Tuesday, February 7, 2012
Whenever I slice into a newly baked loaf, I am filled with utter satisfaction and joy that my husband or I baked this. There is just something so beautiful about baking your own bread and then eating it. The bread is a nurturer, in some strange way, the most basic food.
We have baked with sourdough consistently for about 2 years now. While we were away in India, our sourdough starter passed away, but we had dehydrated some sourdough starter before we left, so we have continued its legacy. I simply followed Clotilde's life-saving recipe for dehydrating sourdough: Spread some sourdough on parchment paper, let it dry, crumble it up and store it in an airtight container. When using it, rehydrate 10 grams of it with 10 grams of water, then after 10 minutes, feed it 10g of rye flour and 15g of water every 4 - 5 hours, and watch it slowly come back to life. THANK YOU CLOTILDE!!
My husband loves to bake walnut sourdough, a bread that takes 24 hours, but makes the perfect grilled cheese, among other things. Sometimes I have less patience and like to follow recipes from the Wild Yeast Blog. Susan's method is a lot quicker -- you can bake sourdough bread in one day, which is nice.
Last night I baked her Seeded Multigrain Sourdough and it came out perfect. Mine is scented with nigella seeds, sesame seeds, sunflower seeds and hemp seeds, but you could use whatever seed combination you like. I have heard that flax seeds don't impart their nutrition unless they are ground, or in oil form, so I don't really like to use whole flax in the bread. Also, it's dangerous to expose flax seeds to high temperatures.
If you would like to begin making your own sourdough starter, I have instructions here. I suggest using organic rye flour because it's easier to turn into a starter, and has a nice sour tang. Just make sure, before beginning a sourdough recipe, that you have fed your starter 1 or 2 times (or more) and that the starter is active and bubbly.
As per Susan's suggestion, I'm submitting my bread to YeastSpotting!

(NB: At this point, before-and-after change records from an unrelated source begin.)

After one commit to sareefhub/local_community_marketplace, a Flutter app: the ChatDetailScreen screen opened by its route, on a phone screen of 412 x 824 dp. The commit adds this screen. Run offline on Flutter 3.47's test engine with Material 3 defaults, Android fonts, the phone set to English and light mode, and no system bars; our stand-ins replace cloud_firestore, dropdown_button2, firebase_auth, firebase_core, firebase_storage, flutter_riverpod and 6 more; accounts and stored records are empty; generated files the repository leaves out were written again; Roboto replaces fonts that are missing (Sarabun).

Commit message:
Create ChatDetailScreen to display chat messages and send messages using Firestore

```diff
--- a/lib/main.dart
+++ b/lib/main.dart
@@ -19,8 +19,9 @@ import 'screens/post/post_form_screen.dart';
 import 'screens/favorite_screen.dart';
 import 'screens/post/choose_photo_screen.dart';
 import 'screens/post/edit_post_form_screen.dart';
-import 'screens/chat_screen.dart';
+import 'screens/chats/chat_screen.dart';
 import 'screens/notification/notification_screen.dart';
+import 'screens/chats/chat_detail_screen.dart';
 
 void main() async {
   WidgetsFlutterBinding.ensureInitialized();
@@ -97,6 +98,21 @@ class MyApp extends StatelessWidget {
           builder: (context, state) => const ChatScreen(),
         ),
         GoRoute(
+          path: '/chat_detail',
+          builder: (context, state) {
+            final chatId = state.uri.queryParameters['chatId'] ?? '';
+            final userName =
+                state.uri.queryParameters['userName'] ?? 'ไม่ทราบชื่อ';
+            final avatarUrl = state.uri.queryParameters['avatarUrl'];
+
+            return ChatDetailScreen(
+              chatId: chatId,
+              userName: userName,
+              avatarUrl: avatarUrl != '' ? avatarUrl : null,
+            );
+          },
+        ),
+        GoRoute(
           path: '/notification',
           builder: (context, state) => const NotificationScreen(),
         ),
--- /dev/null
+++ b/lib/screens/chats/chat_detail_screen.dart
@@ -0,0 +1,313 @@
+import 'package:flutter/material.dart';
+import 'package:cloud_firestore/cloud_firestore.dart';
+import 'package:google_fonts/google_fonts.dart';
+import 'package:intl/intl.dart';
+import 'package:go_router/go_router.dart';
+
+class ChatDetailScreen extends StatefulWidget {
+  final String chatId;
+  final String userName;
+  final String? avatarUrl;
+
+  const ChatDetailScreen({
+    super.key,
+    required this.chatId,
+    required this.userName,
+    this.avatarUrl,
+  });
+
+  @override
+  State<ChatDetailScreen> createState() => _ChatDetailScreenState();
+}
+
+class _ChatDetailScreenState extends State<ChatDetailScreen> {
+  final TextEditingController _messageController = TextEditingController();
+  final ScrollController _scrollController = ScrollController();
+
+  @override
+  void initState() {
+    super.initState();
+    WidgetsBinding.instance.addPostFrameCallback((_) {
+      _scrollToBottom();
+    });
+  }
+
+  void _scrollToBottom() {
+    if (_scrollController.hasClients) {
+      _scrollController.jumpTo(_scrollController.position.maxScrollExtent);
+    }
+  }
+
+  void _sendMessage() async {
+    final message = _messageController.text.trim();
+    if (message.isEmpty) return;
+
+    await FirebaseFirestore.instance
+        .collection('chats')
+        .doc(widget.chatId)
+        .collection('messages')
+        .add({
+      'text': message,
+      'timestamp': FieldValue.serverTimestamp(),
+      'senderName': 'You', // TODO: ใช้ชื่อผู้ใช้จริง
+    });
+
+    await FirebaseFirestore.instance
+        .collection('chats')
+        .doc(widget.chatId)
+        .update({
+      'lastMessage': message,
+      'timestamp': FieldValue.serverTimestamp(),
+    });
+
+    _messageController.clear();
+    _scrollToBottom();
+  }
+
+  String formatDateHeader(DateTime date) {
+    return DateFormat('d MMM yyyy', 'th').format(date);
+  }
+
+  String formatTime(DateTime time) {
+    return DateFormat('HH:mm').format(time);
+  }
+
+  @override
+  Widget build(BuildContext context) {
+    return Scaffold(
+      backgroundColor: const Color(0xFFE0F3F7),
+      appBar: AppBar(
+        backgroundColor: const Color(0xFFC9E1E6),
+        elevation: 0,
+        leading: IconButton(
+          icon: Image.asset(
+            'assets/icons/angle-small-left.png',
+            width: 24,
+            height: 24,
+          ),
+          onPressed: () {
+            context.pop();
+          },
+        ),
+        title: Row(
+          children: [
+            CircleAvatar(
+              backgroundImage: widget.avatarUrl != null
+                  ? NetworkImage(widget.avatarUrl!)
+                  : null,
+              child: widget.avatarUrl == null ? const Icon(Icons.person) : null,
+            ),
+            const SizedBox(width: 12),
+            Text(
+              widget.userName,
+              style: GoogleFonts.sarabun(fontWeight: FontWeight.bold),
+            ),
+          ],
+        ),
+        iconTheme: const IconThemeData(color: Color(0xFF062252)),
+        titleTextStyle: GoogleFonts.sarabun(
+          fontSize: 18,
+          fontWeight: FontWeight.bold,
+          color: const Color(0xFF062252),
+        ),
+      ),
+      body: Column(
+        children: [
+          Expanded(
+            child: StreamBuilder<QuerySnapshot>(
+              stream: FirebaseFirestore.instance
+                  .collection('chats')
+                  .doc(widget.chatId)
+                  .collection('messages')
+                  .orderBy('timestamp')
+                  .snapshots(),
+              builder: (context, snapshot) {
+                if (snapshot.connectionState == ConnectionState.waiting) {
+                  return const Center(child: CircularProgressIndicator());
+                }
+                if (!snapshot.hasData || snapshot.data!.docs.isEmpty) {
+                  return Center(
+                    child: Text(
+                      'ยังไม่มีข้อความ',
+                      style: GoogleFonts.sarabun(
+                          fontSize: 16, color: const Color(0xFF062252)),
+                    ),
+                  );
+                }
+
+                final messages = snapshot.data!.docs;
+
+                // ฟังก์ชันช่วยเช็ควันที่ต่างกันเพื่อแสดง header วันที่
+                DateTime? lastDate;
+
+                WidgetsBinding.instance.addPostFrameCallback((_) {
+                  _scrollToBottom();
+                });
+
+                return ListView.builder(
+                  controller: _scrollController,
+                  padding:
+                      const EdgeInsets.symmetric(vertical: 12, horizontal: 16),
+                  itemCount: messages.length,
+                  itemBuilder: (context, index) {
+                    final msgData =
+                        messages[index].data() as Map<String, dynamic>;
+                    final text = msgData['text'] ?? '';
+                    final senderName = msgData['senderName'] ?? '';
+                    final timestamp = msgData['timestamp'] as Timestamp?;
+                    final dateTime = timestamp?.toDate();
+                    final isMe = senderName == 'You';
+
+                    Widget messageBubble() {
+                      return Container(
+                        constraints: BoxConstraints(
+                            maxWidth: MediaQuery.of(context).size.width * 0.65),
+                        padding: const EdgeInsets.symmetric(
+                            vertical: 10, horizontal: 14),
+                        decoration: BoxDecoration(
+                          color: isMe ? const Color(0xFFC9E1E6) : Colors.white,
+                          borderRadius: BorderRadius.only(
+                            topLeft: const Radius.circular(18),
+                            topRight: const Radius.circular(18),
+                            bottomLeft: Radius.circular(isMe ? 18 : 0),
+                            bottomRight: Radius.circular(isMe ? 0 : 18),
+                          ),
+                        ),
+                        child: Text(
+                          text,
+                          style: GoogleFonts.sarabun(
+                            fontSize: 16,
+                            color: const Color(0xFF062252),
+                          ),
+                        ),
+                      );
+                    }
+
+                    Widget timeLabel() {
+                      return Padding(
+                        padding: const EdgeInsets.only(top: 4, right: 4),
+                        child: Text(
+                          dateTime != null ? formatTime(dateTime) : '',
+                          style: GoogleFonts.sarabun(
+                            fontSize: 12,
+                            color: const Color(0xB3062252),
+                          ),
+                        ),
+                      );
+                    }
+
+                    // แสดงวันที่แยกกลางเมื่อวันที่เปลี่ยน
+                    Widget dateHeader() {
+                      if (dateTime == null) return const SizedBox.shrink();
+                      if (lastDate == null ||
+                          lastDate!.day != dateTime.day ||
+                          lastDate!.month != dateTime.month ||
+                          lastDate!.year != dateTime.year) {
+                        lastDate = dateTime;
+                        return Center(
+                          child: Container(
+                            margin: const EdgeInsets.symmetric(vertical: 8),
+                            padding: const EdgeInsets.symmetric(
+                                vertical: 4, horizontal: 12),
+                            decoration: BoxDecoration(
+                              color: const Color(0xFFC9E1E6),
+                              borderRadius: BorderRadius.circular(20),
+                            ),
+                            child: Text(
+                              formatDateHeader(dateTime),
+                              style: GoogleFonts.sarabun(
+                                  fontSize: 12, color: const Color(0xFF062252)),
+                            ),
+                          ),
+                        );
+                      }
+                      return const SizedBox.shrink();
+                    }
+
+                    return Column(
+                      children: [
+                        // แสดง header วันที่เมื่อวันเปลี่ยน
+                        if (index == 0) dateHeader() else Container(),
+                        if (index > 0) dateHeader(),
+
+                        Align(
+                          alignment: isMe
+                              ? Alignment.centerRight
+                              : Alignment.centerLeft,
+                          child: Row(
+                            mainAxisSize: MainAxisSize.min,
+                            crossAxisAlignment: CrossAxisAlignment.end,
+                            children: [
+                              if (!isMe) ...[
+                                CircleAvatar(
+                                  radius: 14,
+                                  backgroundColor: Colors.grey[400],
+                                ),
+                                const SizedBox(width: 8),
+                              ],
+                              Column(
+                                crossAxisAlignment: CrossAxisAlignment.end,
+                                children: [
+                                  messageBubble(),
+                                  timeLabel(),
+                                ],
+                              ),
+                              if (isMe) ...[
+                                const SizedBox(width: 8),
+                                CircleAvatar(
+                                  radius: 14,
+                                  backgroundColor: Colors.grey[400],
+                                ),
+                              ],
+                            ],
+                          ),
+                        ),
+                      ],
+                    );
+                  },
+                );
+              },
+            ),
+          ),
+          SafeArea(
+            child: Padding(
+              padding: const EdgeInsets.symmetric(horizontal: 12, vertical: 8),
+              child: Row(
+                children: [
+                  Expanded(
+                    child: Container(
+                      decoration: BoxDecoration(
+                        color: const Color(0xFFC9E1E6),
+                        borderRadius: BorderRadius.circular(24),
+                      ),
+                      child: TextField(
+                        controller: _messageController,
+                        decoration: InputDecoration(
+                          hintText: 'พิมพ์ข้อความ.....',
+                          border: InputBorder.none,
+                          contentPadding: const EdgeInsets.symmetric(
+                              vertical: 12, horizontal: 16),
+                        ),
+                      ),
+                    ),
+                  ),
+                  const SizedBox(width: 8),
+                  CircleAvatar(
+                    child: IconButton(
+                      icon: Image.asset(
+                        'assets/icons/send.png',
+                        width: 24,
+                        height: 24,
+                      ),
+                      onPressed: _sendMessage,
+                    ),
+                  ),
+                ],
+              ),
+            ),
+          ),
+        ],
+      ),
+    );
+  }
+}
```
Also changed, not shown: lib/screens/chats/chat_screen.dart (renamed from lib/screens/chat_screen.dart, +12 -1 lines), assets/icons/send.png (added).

Adapted from The Wild Yeast Blog
Makes a loaf
60g rolled oats
25g sunflower seeds
20g sesame seeds
20g hemp seeds
10g nigella seeds
215g all purpose flour
160g spelt flour
180g sourdough starter*
1. Mix all the soaker ingredients together.
2. In a separate mixing bowl, add all the flours, starter and water and mix for 2 - 3 minutes. Allow to sit for 30 minutes.
3. Add salt to the dough and mix for 10 minutes by hand or 5 - 7 minutes in a mixer, until it's glutenous and elastic. Add the soaker ingredients and mix until evenly distributed. Cover with a tea towel and keep in a warm place.
4. After 50 minutes, stretch and fold the dough on all 4 sides. Cover. Repeat again after 50 minutes.
5. After 2 1/2 hours, transfer the dough to a greased and floured loaf pan. Cover and proof for another 2 - 2 1/2 hours.
6. Preheat oven to 475F or 250C. Once the bread is in the oven, throw ice cubes at the bottom of the oven to create steam. Reduce heat to 450F or 230C. Bake for 20 minutes, then take the bread out of the loaf pan and transfer to a baking sheet, and continue to bake for 10 or so minutes, until nicely brown. The internal temperature on a digital thermometer should read at least 100C. Turn off oven and leave the bread there for another 10 minutes, with the oven door ajar.
Cool completely before eating. Store in a plastic bag or container. Enjoy!
* I feed my sourdough starter 8 hours before starting the bread making process. That means I take out my sourdough from the fridge, feed it, then feed it again after 5 hours, and after that, use it after 2 - 3 hours. I make sure that the sourdough has large bubbles -- is active, before I start. After I use what is needed for a recipe, I return the rest of the sourdough to the fridge. I feed my starter every week, or else it starts to starve and imparts a sickly paint smell.